Dataset entries
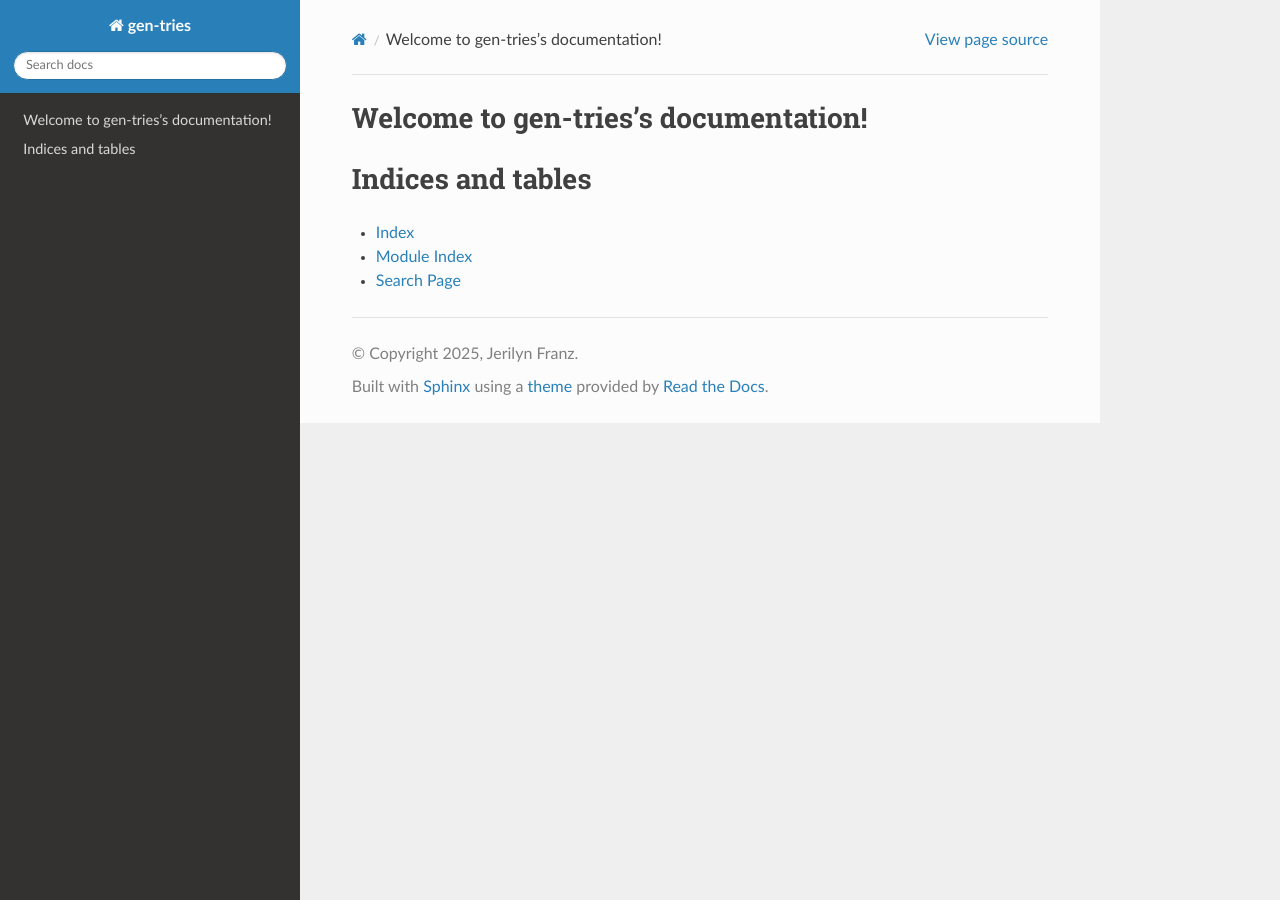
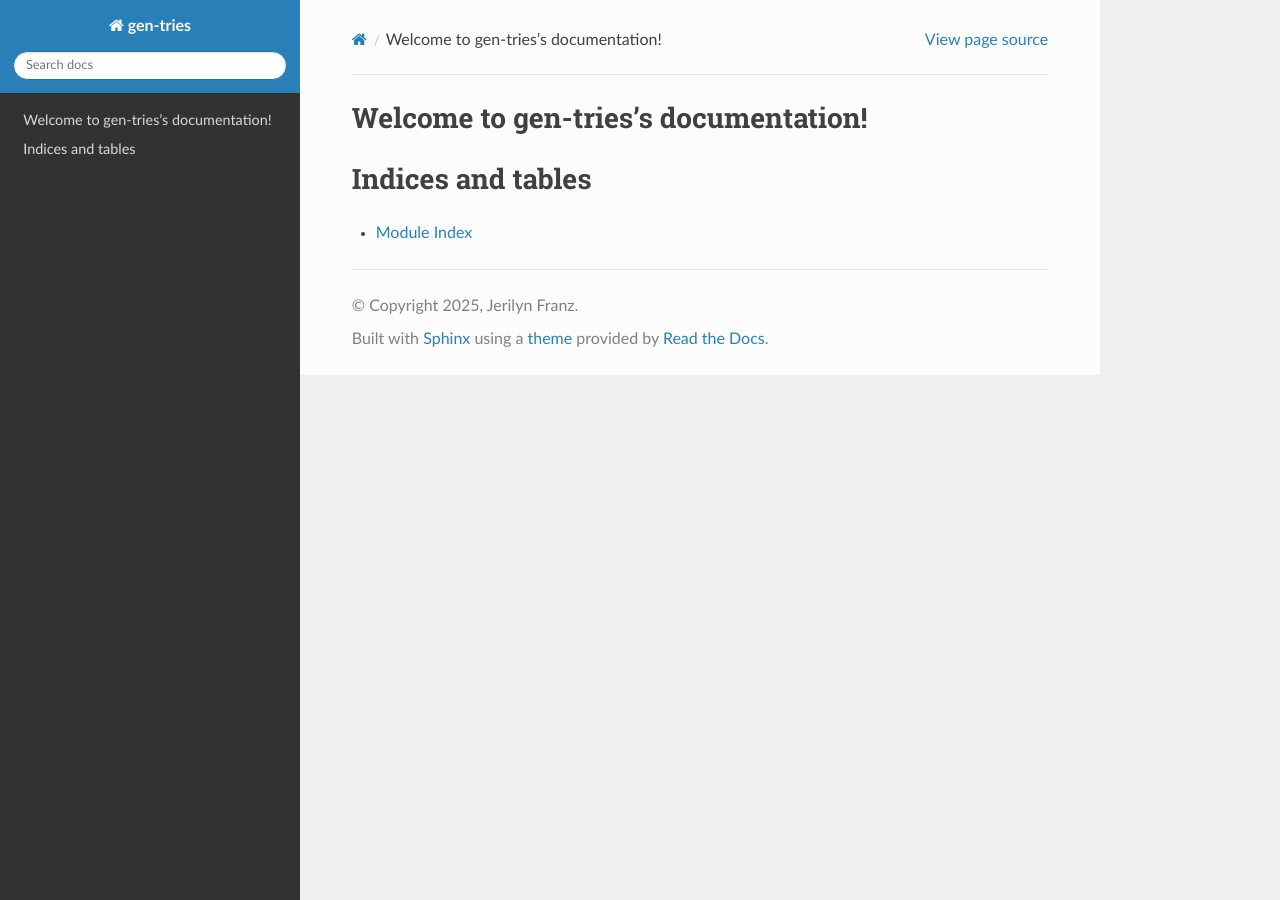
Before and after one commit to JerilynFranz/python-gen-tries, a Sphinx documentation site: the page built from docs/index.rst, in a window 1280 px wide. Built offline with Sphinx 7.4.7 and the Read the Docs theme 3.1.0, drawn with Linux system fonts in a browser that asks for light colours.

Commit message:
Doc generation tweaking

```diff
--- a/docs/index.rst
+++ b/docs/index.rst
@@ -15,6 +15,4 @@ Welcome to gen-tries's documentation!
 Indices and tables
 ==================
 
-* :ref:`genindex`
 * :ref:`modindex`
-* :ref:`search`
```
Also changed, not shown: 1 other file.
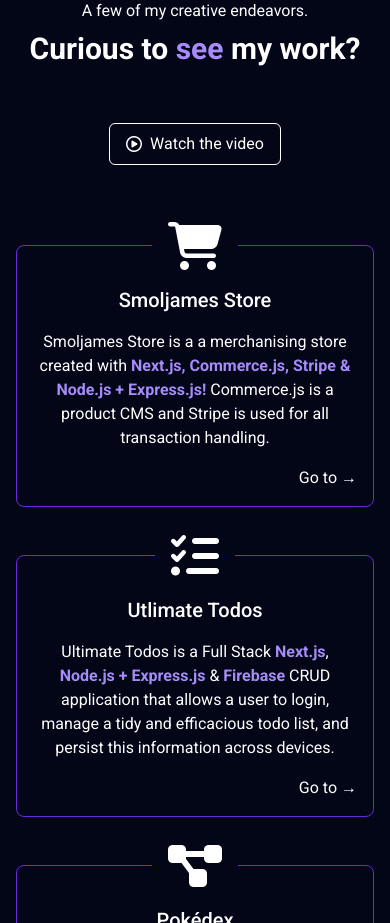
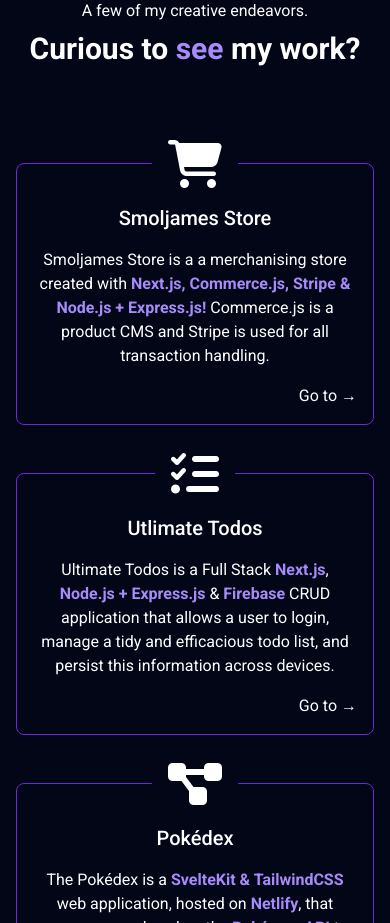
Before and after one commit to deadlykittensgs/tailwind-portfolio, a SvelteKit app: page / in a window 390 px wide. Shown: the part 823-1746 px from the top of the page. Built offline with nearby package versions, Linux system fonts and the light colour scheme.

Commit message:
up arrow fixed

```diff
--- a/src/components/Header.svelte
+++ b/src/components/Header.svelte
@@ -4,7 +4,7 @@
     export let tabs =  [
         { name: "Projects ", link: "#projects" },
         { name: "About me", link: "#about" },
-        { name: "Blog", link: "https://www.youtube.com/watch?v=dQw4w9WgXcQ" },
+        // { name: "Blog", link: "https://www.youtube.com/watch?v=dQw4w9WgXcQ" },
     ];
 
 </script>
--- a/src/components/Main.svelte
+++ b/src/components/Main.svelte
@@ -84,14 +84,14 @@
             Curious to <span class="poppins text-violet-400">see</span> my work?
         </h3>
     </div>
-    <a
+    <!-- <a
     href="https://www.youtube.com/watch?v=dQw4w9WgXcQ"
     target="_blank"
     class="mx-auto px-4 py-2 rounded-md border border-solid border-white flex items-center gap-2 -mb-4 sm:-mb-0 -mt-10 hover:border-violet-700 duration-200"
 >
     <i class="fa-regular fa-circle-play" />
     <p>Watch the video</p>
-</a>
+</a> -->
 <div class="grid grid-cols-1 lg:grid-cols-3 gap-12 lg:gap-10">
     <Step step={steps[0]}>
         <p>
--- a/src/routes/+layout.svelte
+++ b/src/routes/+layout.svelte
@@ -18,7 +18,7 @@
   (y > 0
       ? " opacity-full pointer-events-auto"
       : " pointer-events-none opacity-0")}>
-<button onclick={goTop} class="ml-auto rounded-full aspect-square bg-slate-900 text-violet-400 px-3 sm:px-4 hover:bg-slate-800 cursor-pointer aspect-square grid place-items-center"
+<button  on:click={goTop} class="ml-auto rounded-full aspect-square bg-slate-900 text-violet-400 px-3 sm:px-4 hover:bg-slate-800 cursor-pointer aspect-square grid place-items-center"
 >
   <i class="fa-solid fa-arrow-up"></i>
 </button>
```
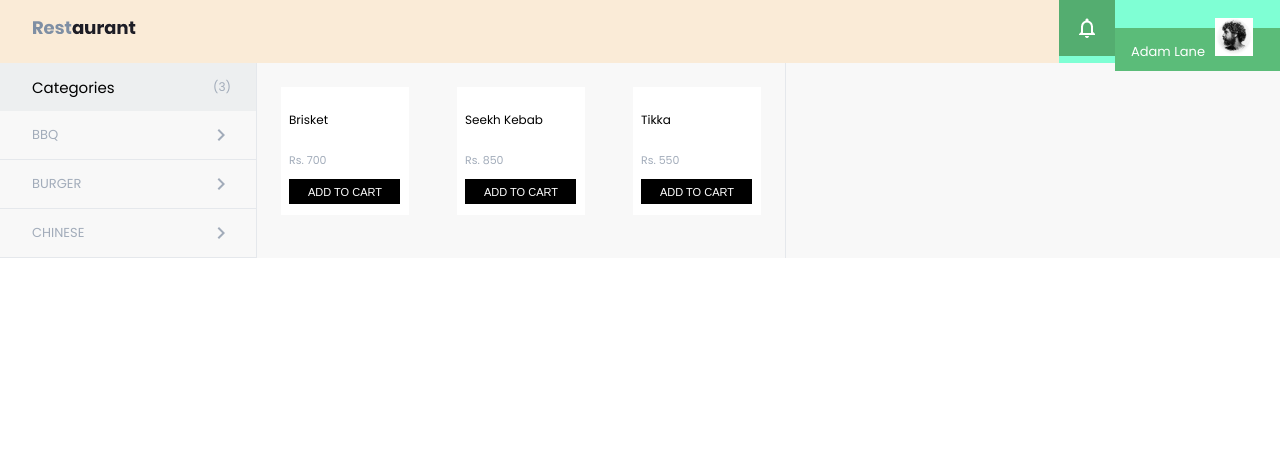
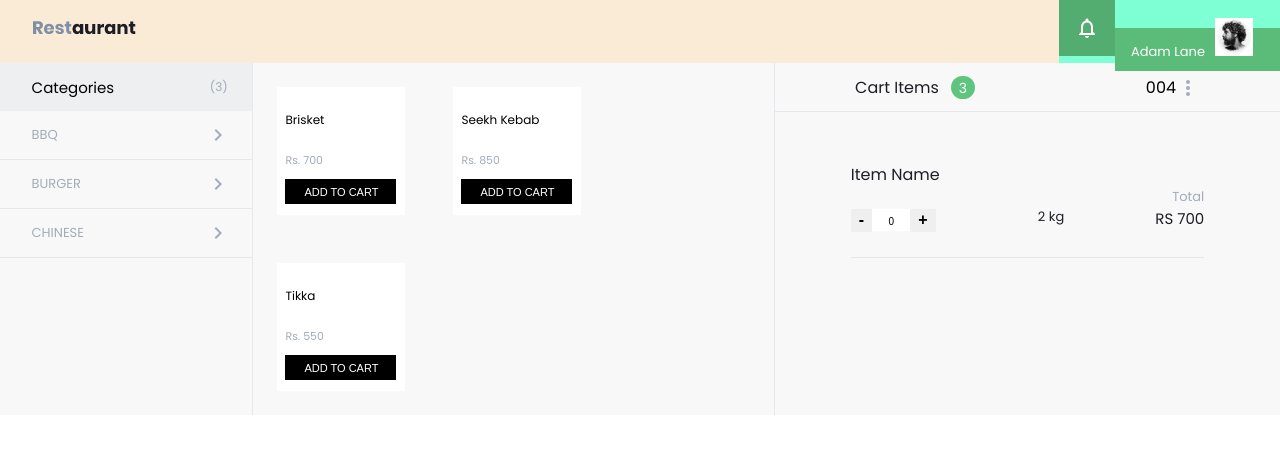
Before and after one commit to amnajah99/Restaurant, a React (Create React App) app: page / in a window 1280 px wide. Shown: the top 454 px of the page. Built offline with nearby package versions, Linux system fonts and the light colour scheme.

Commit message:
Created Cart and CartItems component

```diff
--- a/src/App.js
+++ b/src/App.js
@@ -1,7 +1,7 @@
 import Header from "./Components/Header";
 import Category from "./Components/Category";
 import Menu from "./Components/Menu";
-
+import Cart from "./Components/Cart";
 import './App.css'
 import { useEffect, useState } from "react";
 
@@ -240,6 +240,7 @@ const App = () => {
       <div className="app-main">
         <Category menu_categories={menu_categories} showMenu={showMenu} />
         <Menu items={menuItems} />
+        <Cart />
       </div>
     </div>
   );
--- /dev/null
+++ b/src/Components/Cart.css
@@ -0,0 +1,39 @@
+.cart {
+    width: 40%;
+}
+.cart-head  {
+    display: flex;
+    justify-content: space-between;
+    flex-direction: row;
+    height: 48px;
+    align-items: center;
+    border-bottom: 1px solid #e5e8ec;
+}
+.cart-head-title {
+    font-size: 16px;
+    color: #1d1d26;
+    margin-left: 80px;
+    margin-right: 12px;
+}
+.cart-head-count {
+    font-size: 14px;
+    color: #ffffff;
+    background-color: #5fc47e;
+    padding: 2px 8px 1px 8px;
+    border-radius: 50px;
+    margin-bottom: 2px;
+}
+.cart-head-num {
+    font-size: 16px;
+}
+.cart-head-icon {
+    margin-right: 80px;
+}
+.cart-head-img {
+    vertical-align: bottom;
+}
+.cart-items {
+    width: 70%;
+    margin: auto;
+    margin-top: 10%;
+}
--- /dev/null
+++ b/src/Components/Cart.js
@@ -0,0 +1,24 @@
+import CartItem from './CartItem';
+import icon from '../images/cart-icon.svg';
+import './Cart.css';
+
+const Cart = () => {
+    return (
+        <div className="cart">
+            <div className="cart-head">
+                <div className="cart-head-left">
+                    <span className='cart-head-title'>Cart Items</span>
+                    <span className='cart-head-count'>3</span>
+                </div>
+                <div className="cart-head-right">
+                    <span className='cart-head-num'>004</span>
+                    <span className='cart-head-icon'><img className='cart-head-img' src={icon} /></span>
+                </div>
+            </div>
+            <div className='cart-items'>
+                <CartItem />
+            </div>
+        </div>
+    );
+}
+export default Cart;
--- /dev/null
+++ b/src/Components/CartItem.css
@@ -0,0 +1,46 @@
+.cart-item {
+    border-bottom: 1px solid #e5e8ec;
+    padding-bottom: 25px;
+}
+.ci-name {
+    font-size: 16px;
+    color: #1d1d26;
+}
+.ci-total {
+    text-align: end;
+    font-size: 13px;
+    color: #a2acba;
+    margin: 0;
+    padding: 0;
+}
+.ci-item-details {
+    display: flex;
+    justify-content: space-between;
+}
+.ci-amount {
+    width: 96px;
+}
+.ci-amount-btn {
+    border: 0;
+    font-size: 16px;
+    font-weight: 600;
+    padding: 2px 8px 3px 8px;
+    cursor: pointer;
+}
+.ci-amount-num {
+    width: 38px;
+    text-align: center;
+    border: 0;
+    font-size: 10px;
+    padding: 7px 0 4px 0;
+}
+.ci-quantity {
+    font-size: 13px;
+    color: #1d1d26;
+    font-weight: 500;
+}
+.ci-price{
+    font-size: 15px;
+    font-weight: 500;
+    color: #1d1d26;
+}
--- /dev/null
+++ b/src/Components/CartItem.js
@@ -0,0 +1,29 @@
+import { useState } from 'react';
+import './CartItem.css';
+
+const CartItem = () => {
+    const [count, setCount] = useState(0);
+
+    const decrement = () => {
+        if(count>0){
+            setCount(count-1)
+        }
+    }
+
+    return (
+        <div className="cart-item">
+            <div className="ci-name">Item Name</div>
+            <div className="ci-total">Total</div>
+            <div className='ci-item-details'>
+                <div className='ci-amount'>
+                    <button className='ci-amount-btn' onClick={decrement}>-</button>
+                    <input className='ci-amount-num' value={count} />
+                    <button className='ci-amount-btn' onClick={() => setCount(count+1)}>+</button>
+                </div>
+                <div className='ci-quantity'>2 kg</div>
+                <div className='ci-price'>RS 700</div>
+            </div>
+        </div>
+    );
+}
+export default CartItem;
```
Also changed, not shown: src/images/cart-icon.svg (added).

About this exercise:
Reproduce all of the entries above word for word, but leave out their pictures.

Reply to the exercise:
Before and after one commit to JerilynFranz/python-gen-tries, a Sphinx documentation site: the page built from docs/index.rst, in a window 1280 px wide. Built offline with Sphinx 7.4.7 and the Read the Docs theme 3.1.0, drawn with Linux system fonts in a browser that asks for light colours.

Commit message:
Doc generation tweaking

```diff
--- a/docs/index.rst
+++ b/docs/index.rst
@@ -15,6 +15,4 @@ Welcome to gen-tries's documentation!
 Indices and tables
 ==================
 
-* :ref:`genindex`
 * :ref:`modindex`
-* :ref:`search`
```
Also changed, not shown: 1 other file.
Before and after one commit to deadlykittensgs/tailwind-portfolio, a SvelteKit app: page / in a window 390 px wide. Shown: the part 823-1746 px from the top of the page. Built offline with nearby package versions, Linux system fonts and the light colour scheme.

Commit message:
up arrow fixed

```diff
--- a/src/components/Header.svelte
+++ b/src/components/Header.svelte
@@ -4,7 +4,7 @@
     export let tabs =  [
         { name: "Projects ", link: "#projects" },
         { name: "About me", link: "#about" },
-        { name: "Blog", link: "https://www.youtube.com/watch?v=dQw4w9WgXcQ" },
+        // { name: "Blog", link: "https://www.youtube.com/watch?v=dQw4w9WgXcQ" },
     ];
 
 </script>
--- a/src/components/Main.svelte
+++ b/src/components/Main.svelte
@@ -84,14 +84,14 @@
             Curious to <span class="poppins text-violet-400">see</span> my work?
         </h3>
     </div>
-    <a
+    <!-- <a
     href="https://www.youtube.com/watch?v=dQw4w9WgXcQ"
     target="_blank"
     class="mx-auto px-4 py-2 rounded-md border border-solid border-white flex items-center gap-2 -mb-4 sm:-mb-0 -mt-10 hover:border-violet-700 duration-200"
 >
     <i class="fa-regular fa-circle-play" />
     <p>Watch the video</p>
-</a>
+</a> -->
 <div class="grid grid-cols-1 lg:grid-cols-3 gap-12 lg:gap-10">
     <Step step={steps[0]}>
         <p>
--- a/src/routes/+layout.svelte
+++ b/src/routes/+layout.svelte
@@ -18,7 +18,7 @@
   (y > 0
       ? " opacity-full pointer-events-auto"
       : " pointer-events-none opacity-0")}>
-<button onclick={goTop} class="ml-auto rounded-full aspect-square bg-slate-900 text-violet-400 px-3 sm:px-4 hover:bg-slate-800 cursor-pointer aspect-square grid place-items-center"
+<button  on:click={goTop} class="ml-auto rounded-full aspect-square bg-slate-900 text-violet-400 px-3 sm:px-4 hover:bg-slate-800 cursor-pointer aspect-square grid place-items-center"
 >
   <i class="fa-solid fa-arrow-up"></i>
 </button>
```
Before and after one commit to amnajah99/Restaurant, a React (Create React App) app: page / in a window 1280 px wide. Shown: the top 454 px of the page. Built offline with nearby package versions, Linux system fonts and the light colour scheme.

Commit message:
Created Cart and CartItems component

```diff
--- a/src/App.js
+++ b/src/App.js
@@ -1,7 +1,7 @@
 import Header from "./Components/Header";
 import Category from "./Components/Category";
 import Menu from "./Components/Menu";
-
+import Cart from "./Components/Cart";
 import './App.css'
 import { useEffect, useState } from "react";
 
@@ -240,6 +240,7 @@ const App = () => {
       <div className="app-main">
         <Category menu_categories={menu_categories} showMenu={showMenu} />
         <Menu items={menuItems} />
+        <Cart />
       </div>
     </div>
   );
--- /dev/null
+++ b/src/Components/Cart.css
@@ -0,0 +1,39 @@
+.cart {
+    width: 40%;
+}
+.cart-head  {
+    display: flex;
+    justify-content: space-between;
+    flex-direction: row;
+    height: 48px;
+    align-items: center;
+    border-bottom: 1px solid #e5e8ec;
+}
+.cart-head-title {
+    font-size: 16px;
+    color: #1d1d26;
+    margin-left: 80px;
+    margin-right: 12px;
+}
+.cart-head-count {
+    font-size: 14px;
+    color: #ffffff;
+    background-color: #5fc47e;
+    padding: 2px 8px 1px 8px;
+    border-radius: 50px;
+    margin-bottom: 2px;
+}
+.cart-head-num {
+    font-size: 16px;
+}
+.cart-head-icon {
+    margin-right: 80px;
+}
+.cart-head-img {
+    vertical-align: bottom;
+}
+.cart-items {
+    width: 70%;
+    margin: auto;
+    margin-top: 10%;
+}
--- /dev/null
+++ b/src/Components/Cart.js
@@ -0,0 +1,24 @@
+import CartItem from './CartItem';
+import icon from '../images/cart-icon.svg';
+import './Cart.css';
+
+const Cart = () => {
+    return (
+        <div className="cart">
+            <div className="cart-head">
+                <div className="cart-head-left">
+                    <span className='cart-head-title'>Cart Items</span>
+                    <span className='cart-head-count'>3</span>
+                </div>
+                <div className="cart-head-right">
+                    <span className='cart-head-num'>004</span>
+                    <span className='cart-head-icon'><img className='cart-head-img' src={icon} /></span>
+                </div>
+            </div>
+            <div className='cart-items'>
+                <CartItem />
+            </div>
+        </div>
+    );
+}
+export default Cart;
--- /dev/null
+++ b/src/Components/CartItem.css
@@ -0,0 +1,46 @@
+.cart-item {
+    border-bottom: 1px solid #e5e8ec;
+    padding-bottom: 25px;
+}
+.ci-name {
+    font-size: 16px;
+    color: #1d1d26;
+}
+.ci-total {
+    text-align: end;
+    font-size: 13px;
+    color: #a2acba;
+    margin: 0;
+    padding: 0;
+}
+.ci-item-details {
+    display: flex;
+    justify-content: space-between;
+}
+.ci-amount {
+    width: 96px;
+}
+.ci-amount-btn {
+    border: 0;
+    font-size: 16px;
+    font-weight: 600;
+    padding: 2px 8px 3px 8px;
+    cursor: pointer;
+}
+.ci-amount-num {
+    width: 38px;
+    text-align: center;
+    border: 0;
+    font-size: 10px;
+    padding: 7px 0 4px 0;
+}
+.ci-quantity {
+    font-size: 13px;
+    color: #1d1d26;
+    font-weight: 500;
+}
+.ci-price{
+    font-size: 15px;
+    font-weight: 500;
+    color: #1d1d26;
+}
--- /dev/null
+++ b/src/Components/CartItem.js
@@ -0,0 +1,29 @@
+import { useState } from 'react';
+import './CartItem.css';
+
+const CartItem = () => {
+    const [count, setCount] = useState(0);
+
+    const decrement = () => {
+        if(count>0){
+            setCount(count-1)
+        }
+    }
+
+    return (
+        <div className="cart-item">
+            <div className="ci-name">Item Name</div>
+            <div className="ci-total">Total</div>
+            <div className='ci-item-details'>
+                <div className='ci-amount'>
+                    <button className='ci-amount-btn' onClick={decrement}>-</button>
+                    <input className='ci-amount-num' value={count} />
+                    <button className='ci-amount-btn' onClick={() => setCount(count+1)}>+</button>
+                </div>
+                <div className='ci-quantity'>2 kg</div>
+                <div className='ci-price'>RS 700</div>
+            </div>
+        </div>
+    );
+}
+export default CartItem;
```
Also changed, not shown: src/images/cart-icon.svg (added).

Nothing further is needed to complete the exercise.